=== What is required ===
From the first line to the last, retype the data below exactly.
BEGIN Record extracts
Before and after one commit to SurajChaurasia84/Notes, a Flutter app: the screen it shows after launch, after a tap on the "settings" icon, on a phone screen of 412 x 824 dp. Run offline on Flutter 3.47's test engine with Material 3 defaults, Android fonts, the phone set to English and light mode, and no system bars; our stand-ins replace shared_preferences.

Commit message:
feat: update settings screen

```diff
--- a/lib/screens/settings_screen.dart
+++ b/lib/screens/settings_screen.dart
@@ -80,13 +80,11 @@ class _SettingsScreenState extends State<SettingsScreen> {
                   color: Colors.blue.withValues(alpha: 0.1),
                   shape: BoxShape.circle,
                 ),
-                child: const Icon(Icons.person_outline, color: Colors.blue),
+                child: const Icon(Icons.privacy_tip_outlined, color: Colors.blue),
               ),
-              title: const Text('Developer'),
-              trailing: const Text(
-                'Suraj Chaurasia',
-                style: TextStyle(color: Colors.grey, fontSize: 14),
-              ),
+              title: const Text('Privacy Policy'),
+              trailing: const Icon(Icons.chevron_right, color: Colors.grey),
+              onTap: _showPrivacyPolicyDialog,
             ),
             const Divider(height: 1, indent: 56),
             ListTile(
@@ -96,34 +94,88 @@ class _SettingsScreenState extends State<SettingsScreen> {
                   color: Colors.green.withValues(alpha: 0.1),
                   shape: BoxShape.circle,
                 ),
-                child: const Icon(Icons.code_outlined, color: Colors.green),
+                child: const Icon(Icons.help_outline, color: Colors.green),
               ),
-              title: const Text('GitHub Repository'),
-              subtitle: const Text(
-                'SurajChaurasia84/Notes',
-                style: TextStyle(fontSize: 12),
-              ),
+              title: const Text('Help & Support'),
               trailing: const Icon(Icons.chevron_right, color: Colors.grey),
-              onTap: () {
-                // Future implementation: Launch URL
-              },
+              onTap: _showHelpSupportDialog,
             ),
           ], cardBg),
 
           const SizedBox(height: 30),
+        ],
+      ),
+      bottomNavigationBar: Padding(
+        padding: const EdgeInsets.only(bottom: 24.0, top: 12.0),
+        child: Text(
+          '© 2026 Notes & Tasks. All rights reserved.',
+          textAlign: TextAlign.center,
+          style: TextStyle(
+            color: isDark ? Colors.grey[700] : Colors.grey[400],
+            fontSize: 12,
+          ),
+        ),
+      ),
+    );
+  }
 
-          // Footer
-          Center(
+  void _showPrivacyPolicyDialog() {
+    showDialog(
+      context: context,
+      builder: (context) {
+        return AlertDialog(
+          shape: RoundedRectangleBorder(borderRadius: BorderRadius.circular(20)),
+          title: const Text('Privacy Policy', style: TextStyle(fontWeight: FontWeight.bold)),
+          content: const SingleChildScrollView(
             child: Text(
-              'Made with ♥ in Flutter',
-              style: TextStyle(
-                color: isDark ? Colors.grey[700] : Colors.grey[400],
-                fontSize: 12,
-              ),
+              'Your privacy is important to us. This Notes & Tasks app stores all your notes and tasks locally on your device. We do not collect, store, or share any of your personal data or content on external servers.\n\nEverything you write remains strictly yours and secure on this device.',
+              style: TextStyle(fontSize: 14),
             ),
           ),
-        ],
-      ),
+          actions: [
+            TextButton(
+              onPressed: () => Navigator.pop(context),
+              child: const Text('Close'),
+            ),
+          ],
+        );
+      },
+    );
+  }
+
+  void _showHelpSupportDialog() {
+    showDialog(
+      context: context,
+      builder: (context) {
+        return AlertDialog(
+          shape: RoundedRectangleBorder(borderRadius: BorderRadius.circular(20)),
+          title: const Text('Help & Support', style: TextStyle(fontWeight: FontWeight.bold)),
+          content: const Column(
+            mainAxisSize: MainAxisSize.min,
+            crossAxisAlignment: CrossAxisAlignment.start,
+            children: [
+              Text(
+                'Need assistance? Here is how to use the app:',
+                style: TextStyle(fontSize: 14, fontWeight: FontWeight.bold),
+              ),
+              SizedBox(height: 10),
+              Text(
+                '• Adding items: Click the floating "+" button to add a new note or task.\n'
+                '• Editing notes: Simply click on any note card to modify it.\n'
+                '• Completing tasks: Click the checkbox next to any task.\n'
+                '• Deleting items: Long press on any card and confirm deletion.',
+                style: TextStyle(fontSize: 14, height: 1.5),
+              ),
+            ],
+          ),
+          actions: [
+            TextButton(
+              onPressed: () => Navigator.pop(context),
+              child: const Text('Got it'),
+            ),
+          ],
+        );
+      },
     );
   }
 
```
END Record extracts
=== Response to the exercise ===
Before and after one commit to SurajChaurasia84/Notes, a Flutter app: the screen it shows after launch, after a tap on the "settings" icon, on a phone screen of 412 x 824 dp. Run offline on Flutter 3.47's test engine with Material 3 defaults, Android fonts, the phone set to English and light mode, and no system bars; our stand-ins replace shared_preferences.

Commit message:
feat: update settings screen

```diff
--- a/lib/screens/settings_screen.dart
+++ b/lib/screens/settings_screen.dart
@@ -80,13 +80,11 @@ class _SettingsScreenState extends State<SettingsScreen> {
                   color: Colors.blue.withValues(alpha: 0.1),
                   shape: BoxShape.circle,
                 ),
-                child: const Icon(Icons.person_outline, color: Colors.blue),
+                child: const Icon(Icons.privacy_tip_outlined, color: Colors.blue),
               ),
-              title: const Text('Developer'),
-              trailing: const Text(
-                'Suraj Chaurasia',
-                style: TextStyle(color: Colors.grey, fontSize: 14),
-              ),
+              title: const Text('Privacy Policy'),
+              trailing: const Icon(Icons.chevron_right, color: Colors.grey),
+              onTap: _showPrivacyPolicyDialog,
             ),
             const Divider(height: 1, indent: 56),
             ListTile(
@@ -96,34 +94,88 @@ class _SettingsScreenState extends State<SettingsScreen> {
                   color: Colors.green.withValues(alpha: 0.1),
                   shape: BoxShape.circle,
                 ),
-                child: const Icon(Icons.code_outlined, color: Colors.green),
+                child: const Icon(Icons.help_outline, color: Colors.green),
               ),
-              title: const Text('GitHub Repository'),
-              subtitle: const Text(
-                'SurajChaurasia84/Notes',
-                style: TextStyle(fontSize: 12),
-              ),
+              title: const Text('Help & Support'),
               trailing: const Icon(Icons.chevron_right, color: Colors.grey),
-              onTap: () {
-                // Future implementation: Launch URL
-              },
+              onTap: _showHelpSupportDialog,
             ),
           ], cardBg),
 
           const SizedBox(height: 30),
+        ],
+      ),
+      bottomNavigationBar: Padding(
+        padding: const EdgeInsets.only(bottom: 24.0, top: 12.0),
+        child: Text(
+          '© 2026 Notes & Tasks. All rights reserved.',
+          textAlign: TextAlign.center,
+          style: TextStyle(
+            color: isDark ? Colors.grey[700] : Colors.grey[400],
+            fontSize: 12,
+          ),
+        ),
+      ),
+    );
+  }
 
-          // Footer
-          Center(
+  void _showPrivacyPolicyDialog() {
+    showDialog(
+      context: context,
+      builder: (context) {
+        return AlertDialog(
+          shape: RoundedRectangleBorder(borderRadius: BorderRadius.circular(20)),
+          title: const Text('Privacy Policy', style: TextStyle(fontWeight: FontWeight.bold)),
+          content: const SingleChildScrollView(
             child: Text(
-              'Made with ♥ in Flutter',
-              style: TextStyle(
-                color: isDark ? Colors.grey[700] : Colors.grey[400],
-                fontSize: 12,
-              ),
+              'Your privacy is important to us. This Notes & Tasks app stores all your notes and tasks locally on your device. We do not collect, store, or share any of your personal data or content on external servers.\n\nEverything you write remains strictly yours and secure on this device.',
+              style: TextStyle(fontSize: 14),
             ),
           ),
-        ],
-      ),
+          actions: [
+            TextButton(
+              onPressed: () => Navigator.pop(context),
+              child: const Text('Close'),
+            ),
+          ],
+        );
+      },
+    );
+  }
+
+  void _showHelpSupportDialog() {
+    showDialog(
+      context: context,
+      builder: (context) {
+        return AlertDialog(
+          shape: RoundedRectangleBorder(borderRadius: BorderRadius.circular(20)),
+          title: const Text('Help & Support', style: TextStyle(fontWeight: FontWeight.bold)),
+          content: const Column(
+            mainAxisSize: MainAxisSize.min,
+            crossAxisAlignment: CrossAxisAlignment.start,
+            children: [
+              Text(
+                'Need assistance? Here is how to use the app:',
+                style: TextStyle(fontSize: 14, fontWeight: FontWeight.bold),
+              ),
+              SizedBox(height: 10),
+              Text(
+                '• Adding items: Click the floating "+" button to add a new note or task.\n'
+                '• Editing notes: Simply click on any note card to modify it.\n'
+                '• Completing tasks: Click the checkbox next to any task.\n'
+                '• Deleting items: Long press on any card and confirm deletion.',
+                style: TextStyle(fontSize: 14, height: 1.5),
+              ),
+            ],
+          ),
+          actions: [
+            TextButton(
+              onPressed: () => Navigator.pop(context),
+              child: const Text('Got it'),
+            ),
+          ],
+        );
+      },
     );
   }
 
```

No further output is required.